# PROBLEM STATEMENT
From the entries that follow, gather each line holding the word "direct".
─── RECORD EXCERPTS ───
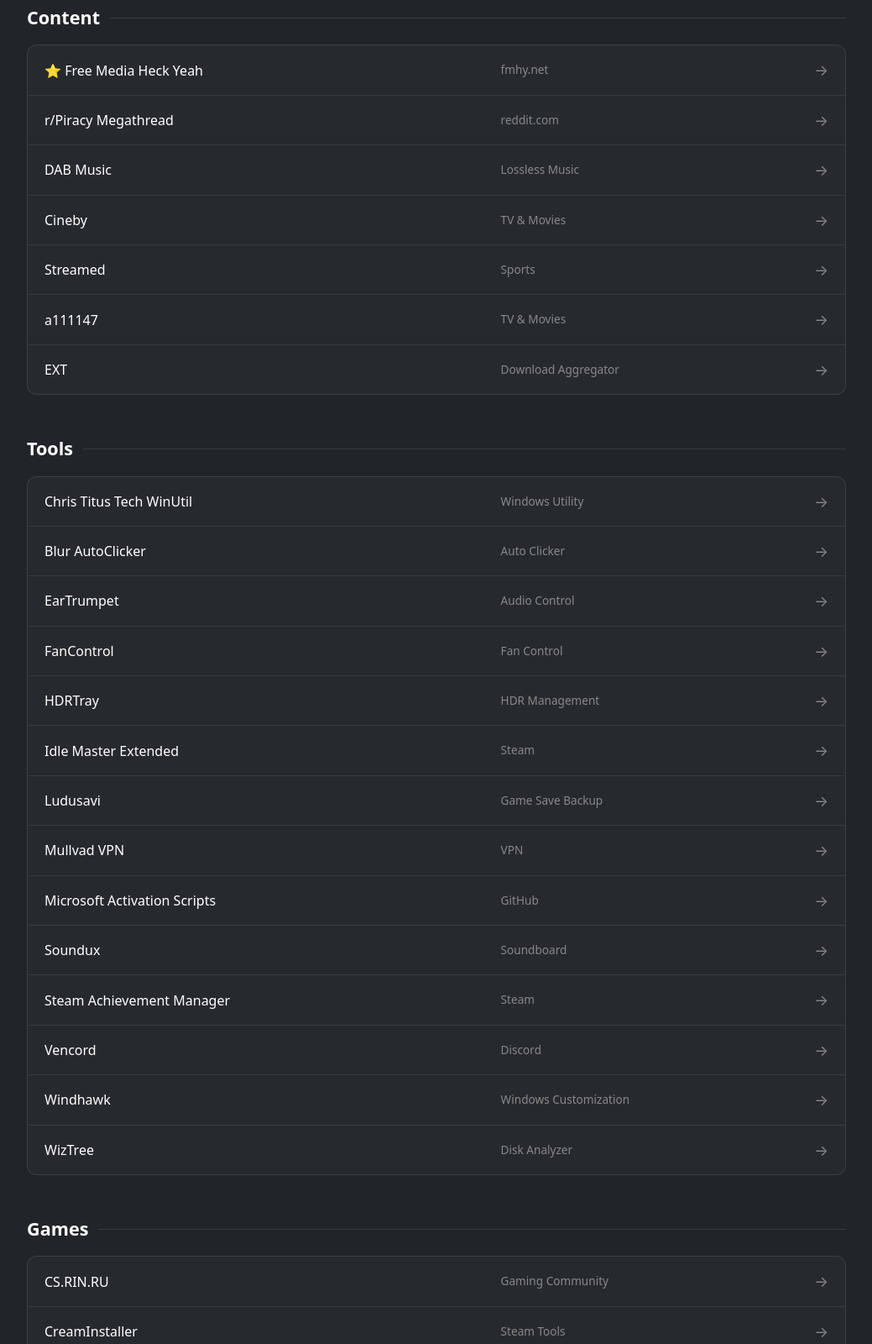
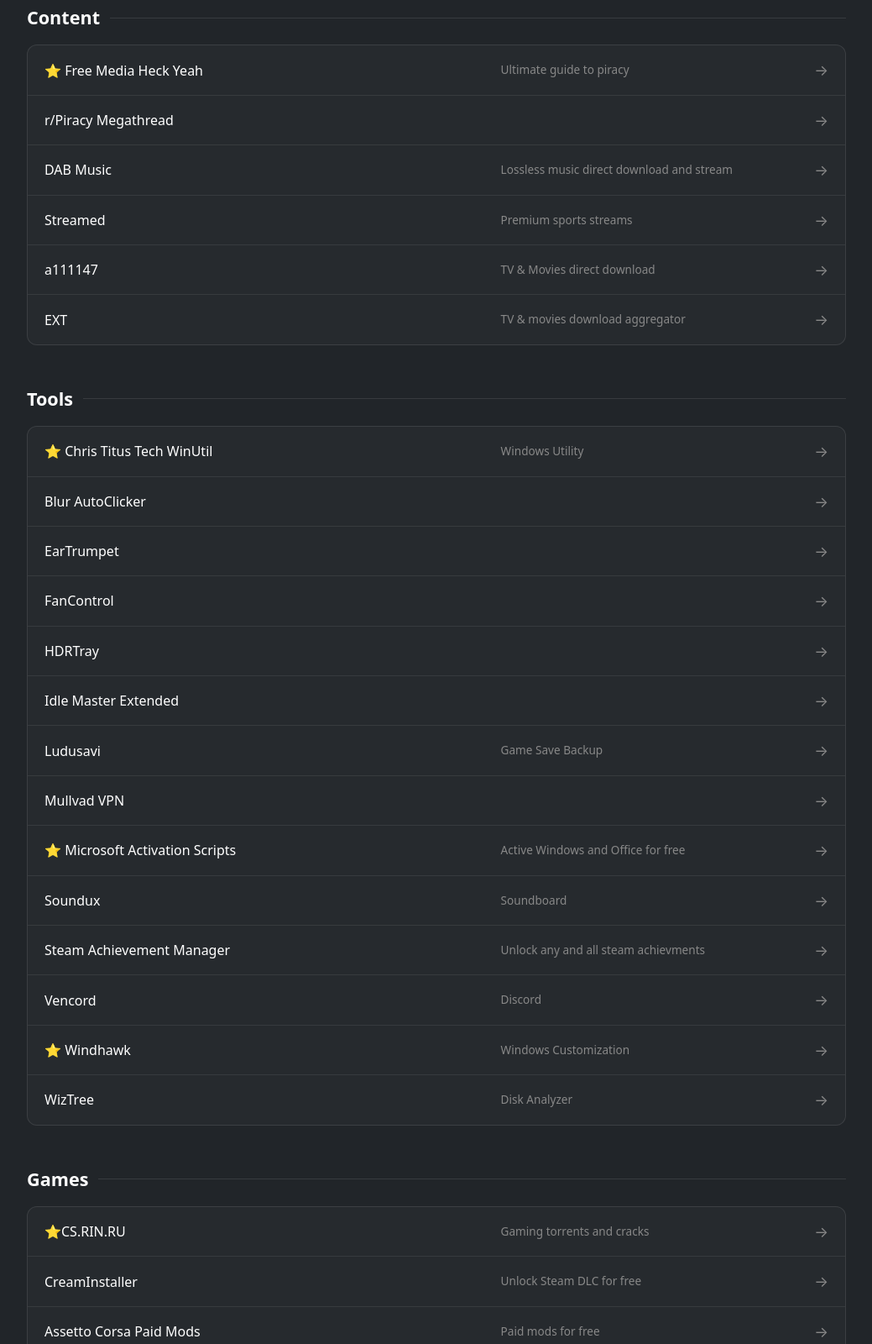
Before and after one commit to thomasgraham18/thomasgraham18.github.io, a website: page knowledge.html in a window 1280 px wide. Shown: the part 260-1860 px from the top of the page at 84% size, without its empty margins (120-1159 px from the left). Drawn offline with nearby package versions, Linux system fonts and the light colour scheme.

Commit message:
updating descriptions

```diff
--- a/knowledge.html
+++ b/knowledge.html
@@ -210,43 +210,37 @@
 
         <a href="https://fmhy.net" target="_blank" rel="noopener" class="resource">
           <span class="resource-name">⭐ Free Media Heck Yeah</span>
-          <span class="resource-url">fmhy.net</span>
+          <span class="resource-url">Ultimate guide to piracy</span>
           <span class="resource-arrow">→</span>
         </a>
 
         <a href="https://www.reddit.com/r/Piracy/wiki/megathread/" target="_blank" rel="noopener" class="resource">
           <span class="resource-name">r/Piracy Megathread</span>
-          <span class="resource-url">reddit.com</span>
+          <span class="resource-url"></span>
           <span class="resource-arrow">→</span>
         </a>
 
         <a href="https://dabmusic.xyz/" target="_blank" rel="noopener" class="resource">
           <span class="resource-name">DAB Music</span>
-          <span class="resource-url">Lossless Music</span>
-          <span class="resource-arrow">→</span>
-        </a>
-
-        <a href="https://www.cineby.sc/" target="_blank" rel="noopener" class="resource">
-          <span class="resource-name">Cineby</span>
-          <span class="resource-url">TV & Movies</span>
+          <span class="resource-url">Lossless music direct download and stream</span>
           <span class="resource-arrow">→</span>
         </a>
 
         <a href="https://streamed.pk/" target="_blank" rel="noopener" class="resource">
           <span class="resource-name">Streamed</span>
-          <span class="resource-url">Sports</span>
+          <span class="resource-url">Premium sports streams</span>
           <span class="resource-arrow">→</span>
         </a>
 
         <a href="https://a.111477.xyz/" target="_blank" rel="noopener" class="resource">
           <span class="resource-name">a111147</span>
-          <span class="resource-url">TV & Movies</span>
+          <span class="resource-url">TV & Movies direct download</span>
           <span class="resource-arrow">→</span>
         </a>
 
         <a href="https://ext.to/" target="_blank" rel="noopener" class="resource">
           <span class="resource-name">EXT</span>
-          <span class="resource-url">Download Aggregator</span>
+          <span class="resource-url">TV & movies download aggregator</span>
           <span class="resource-arrow">→</span>
         </a>
 
@@ -264,38 +258,38 @@
       <div class="resource-list">
 
         <a href="https://github.com/ChrisTitusTech/winutil" target="_blank" rel="noopener" class="resource">
-          <span class="resource-name">Chris Titus Tech WinUtil</span>
+          <span class="resource-name">⭐ Chris Titus Tech WinUtil</span>
           <span class="resource-url">Windows Utility</span>
           <span class="resource-arrow">→</span>
         </a>
 
         <a href="https://github.com/Blur009/Blur-AutoClicker" target="_blank" rel="noopener" class="resource">
           <span class="resource-name">Blur AutoClicker</span>
-          <span class="resource-url">Auto Clicker</span>
+          <span class="resource-url"></span>
           <span class="resource-arrow">→</span>
         </a>
 
         <a href="https://github.com/File-New-Project/EarTrumpet" target="_blank" rel="noopener" class="resource">
           <span class="resource-name">EarTrumpet</span>
-          <span class="resource-url">Audio Control</span>
+          <span class="resource-url"></span>
           <span class="resource-arrow">→</span>
         </a>
 
         <a href="https://github.com/Rem0o/FanControl.Releases" target="_blank" rel="noopener" class="resource">
           <span class="resource-name">FanControl</span>
-          <span class="resource-url">Fan Control</span>
+          <span class="resource-url"></span>
           <span class="resource-arrow">→</span>
         </a>
 
         <a href="https://github.com/res2k/HDRTray" target="_blank" rel="noopener" class="resource">
           <span class="resource-name">HDRTray</span>
-          <span class="resource-url">HDR Management</span>
+          <span class="resource-url"></span>
           <span class="resource-arrow">→</span>
         </a>
 
         <a href="https://github.com/JonasNilson/idle_master_extended" target="_blank" rel="noopener" class="resource">
           <span class="resource-name">Idle Master Extended</span>
-          <span class="resource-url">Steam</span>
+          <span class="resource-url"></span>
           <span class="resource-arrow">→</span>
         </a>
 
@@ -307,14 +301,14 @@
 
         <a href="https://mullvad.net/en" target="_blank" rel="noopener" class="resource">
           <span class="resource-name">Mullvad VPN</span>
-          <span class="resource-url">VPN</span>
+          <span class="resource-url"></span>
           <span class="resource-arrow">→</span>
         </a>
 
         <a href="https://github.com/massgravel/Microsoft-Activation-Scripts" target="_blank" rel="noopener"
           class="resource">
-          <span class="resource-name">Microsoft Activation Scripts</span>
-          <span class="resource-url">GitHub</span>
+          <span class="resource-name">⭐ Microsoft Activation Scripts</span>
+          <span class="resource-url">Active Windows and Office for free</span>
           <span class="resource-arrow">→</span>
         </a>
 
@@ -326,7 +320,7 @@
 
         <a href="https://github.com/gibbed/SteamAchievementManager" target="_blank" rel="noopener" class="resource">
           <span class="resource-name">Steam Achievement Manager</span>
-          <span class="resource-url">Steam</span>
+          <span class="resource-url">Unlock any and all steam achievments</span>
           <span class="resource-arrow">→</span>
         </a>
 
@@ -337,7 +331,7 @@
         </a>
 
         <a href="https://windhawk.net/" target="_blank" rel="noopener" class="resource">
-          <span class="resource-name">Windhawk</span>
+          <span class="resource-name">⭐ Windhawk</span>
           <span class="resource-url">Windows Customization</span>
           <span class="resource-arrow">→</span>
         </a>
@@ -362,26 +356,26 @@
       <div class="resource-list">
 
         <a href="https://cs.rin.ru/" target="_blank" rel="noopener" class="resource">
-          <span class="resource-name">CS.RIN.RU</span>
-          <span class="resource-url">Gaming Community</span>
+          <span class="resource-name">⭐CS.RIN.RU</span>
+          <span class="resource-url">Gaming torrents and cracks</span>
           <span class="resource-arrow">→</span>
         </a>
 
         <a href="https://github.com/FroggMaster/CreamInstaller" target="_blank" rel="noopener" class="resource">
           <span class="resource-name">CreamInstaller</span>
-          <span class="resource-url">Steam Tools</span>
+          <span class="resource-url">Unlock Steam DLC for free</span>
           <span class="resource-arrow">→</span>
         </a>
 
         <a href="https://kemono.cr/posts?tag=assetto+corsa" target="_blank" rel="noopener" class="resource">
           <span class="resource-name">Assetto Corsa Paid Mods</span>
-          <span class="resource-url">Assetto Corsa</span>
+          <span class="resource-url">Paid mods for free</span>
           <span class="resource-arrow">→</span>
         </a>
 
         <a href="https://github.com/Nuclearistt/TEKLauncher" target="_blank" rel="noopener" class="resource">
           <span class="resource-name">TEK Launcher</span>
-          <span class="resource-url">ARK</span>
+          <span class="resource-url">ARK SA & SE Launcher, download & crack</span>
           <span class="resource-arrow">→</span>
         </a>
 
@@ -393,13 +387,13 @@
 
         <a href="https://github.com/ZakisM/bl3_save_edit" target="_blank" rel="noopener" class="resource">
           <span class="resource-name">BL3 Save Editor</span>
-          <span class="resource-url">Borderlands 3</span>
+          <span class="resource-url">/span>
           <span class="resource-arrow">→</span>
         </a>
 
         <a href="https://www.allkeyshop.com/blog/" target="_blank" rel="noopener" class="resource">
           <span class="resource-name">AllKeyShop</span>
-          <span class="resource-url">Game Keys</span>
+          <span class="resource-url">Game key shop aggregator</span>
           <span class="resource-arrow">→</span>
         </a>
 
@@ -412,20 +406,20 @@
         <a href="https://steamcommunity.com/workshop/filedetails/?id=3072542743" target="_blank" rel="noopener"
           class="resource">
           <span class="resource-name">Terraria Mod List</span>
-          <span class="resource-url">Terraria</span>
+          <span class="resource-url">Personal Terraria mod list</span>
           <span class="resource-arrow">→</span>
         </a>
 
         <a href="https://github.com/HamzaYslmn/Forza-Horizon-DualSense-Python" target="_blank" rel="noopener"
           class="resource">
           <span class="resource-name">Forza Horizon DualSense Compat</span>
-          <span class="resource-url">Forza Horizon</span>
+          <span class="resource-url">PS5 FH controller support</span>
           <span class="resource-arrow">→</span>
         </a>
 
         <a href="https://github.com/rainmakerv3/BB_Launcher" target="_blank" rel="noopener" class="resource">
           <span class="resource-name">Bloodborne on PC</span>
-          <span class="resource-url">Bloodborne</span>
+          <span class="resource-url"></span>
           <span class="resource-arrow">→</span>
         </a>
 
```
───
# ANSWER SPACE
+          <span class="resource-url">Lossless music direct download and stream</span>
+          <span class="resource-url">TV & Movies direct download</span>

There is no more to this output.